» **TASK MATERIAL**:
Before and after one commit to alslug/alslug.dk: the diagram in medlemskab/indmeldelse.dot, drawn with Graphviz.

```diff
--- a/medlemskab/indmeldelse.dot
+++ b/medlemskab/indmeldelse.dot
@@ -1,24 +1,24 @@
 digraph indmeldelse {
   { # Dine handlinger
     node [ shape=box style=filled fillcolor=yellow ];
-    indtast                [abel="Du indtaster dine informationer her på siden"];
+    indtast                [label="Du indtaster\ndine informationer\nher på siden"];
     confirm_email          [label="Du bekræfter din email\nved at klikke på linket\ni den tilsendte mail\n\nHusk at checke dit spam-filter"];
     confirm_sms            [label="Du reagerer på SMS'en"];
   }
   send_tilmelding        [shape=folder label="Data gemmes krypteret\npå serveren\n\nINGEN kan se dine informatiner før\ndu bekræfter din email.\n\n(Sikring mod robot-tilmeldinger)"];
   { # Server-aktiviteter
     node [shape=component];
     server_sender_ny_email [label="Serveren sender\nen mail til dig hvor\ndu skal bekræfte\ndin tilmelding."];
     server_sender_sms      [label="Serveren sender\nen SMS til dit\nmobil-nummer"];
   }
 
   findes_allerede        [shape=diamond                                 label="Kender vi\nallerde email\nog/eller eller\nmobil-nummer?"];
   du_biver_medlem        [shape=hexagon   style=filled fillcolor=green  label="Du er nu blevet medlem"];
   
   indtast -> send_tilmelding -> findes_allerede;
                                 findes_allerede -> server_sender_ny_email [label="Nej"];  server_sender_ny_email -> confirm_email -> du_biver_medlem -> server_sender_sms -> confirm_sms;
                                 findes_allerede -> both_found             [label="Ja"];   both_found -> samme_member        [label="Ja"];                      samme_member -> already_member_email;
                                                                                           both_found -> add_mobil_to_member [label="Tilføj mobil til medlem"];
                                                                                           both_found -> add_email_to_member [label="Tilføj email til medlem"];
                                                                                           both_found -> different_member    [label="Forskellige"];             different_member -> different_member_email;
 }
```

» **TASK REQUIREMENTS**: Reproduce every line above without error.

» **RESULT**:
Before and after one commit to alslug/alslug.dk: the diagram in medlemskab/indmeldelse.dot, drawn with Graphviz.

```diff
--- a/medlemskab/indmeldelse.dot
+++ b/medlemskab/indmeldelse.dot
@@ -1,24 +1,24 @@
 digraph indmeldelse {
   { # Dine handlinger
     node [ shape=box style=filled fillcolor=yellow ];
-    indtast                [abel="Du indtaster dine informationer her på siden"];
+    indtast                [label="Du indtaster\ndine informationer\nher på siden"];
     confirm_email          [label="Du bekræfter din email\nved at klikke på linket\ni den tilsendte mail\n\nHusk at checke dit spam-filter"];
     confirm_sms            [label="Du reagerer på SMS'en"];
   }
   send_tilmelding        [shape=folder label="Data gemmes krypteret\npå serveren\n\nINGEN kan se dine informatiner før\ndu bekræfter din email.\n\n(Sikring mod robot-tilmeldinger)"];
   { # Server-aktiviteter
     node [shape=component];
     server_sender_ny_email [label="Serveren sender\nen mail til dig hvor\ndu skal bekræfte\ndin tilmelding."];
     server_sender_sms      [label="Serveren sender\nen SMS til dit\nmobil-nummer"];
   }
 
   findes_allerede        [shape=diamond                                 label="Kender vi\nallerde email\nog/eller eller\nmobil-nummer?"];
   du_biver_medlem        [shape=hexagon   style=filled fillcolor=green  label="Du er nu blevet medlem"];
   
   indtast -> send_tilmelding -> findes_allerede;
                                 findes_allerede -> server_sender_ny_email [label="Nej"];  server_sender_ny_email -> confirm_email -> du_biver_medlem -> server_sender_sms -> confirm_sms;
                                 findes_allerede -> both_found             [label="Ja"];   both_found -> samme_member        [label="Ja"];                      samme_member -> already_member_email;
                                                                                           both_found -> add_mobil_to_member [label="Tilføj mobil til medlem"];
                                                                                           both_found -> add_email_to_member [label="Tilføj email til medlem"];
                                                                                           both_found -> different_member    [label="Forskellige"];             different_member -> different_member_email;
 }
```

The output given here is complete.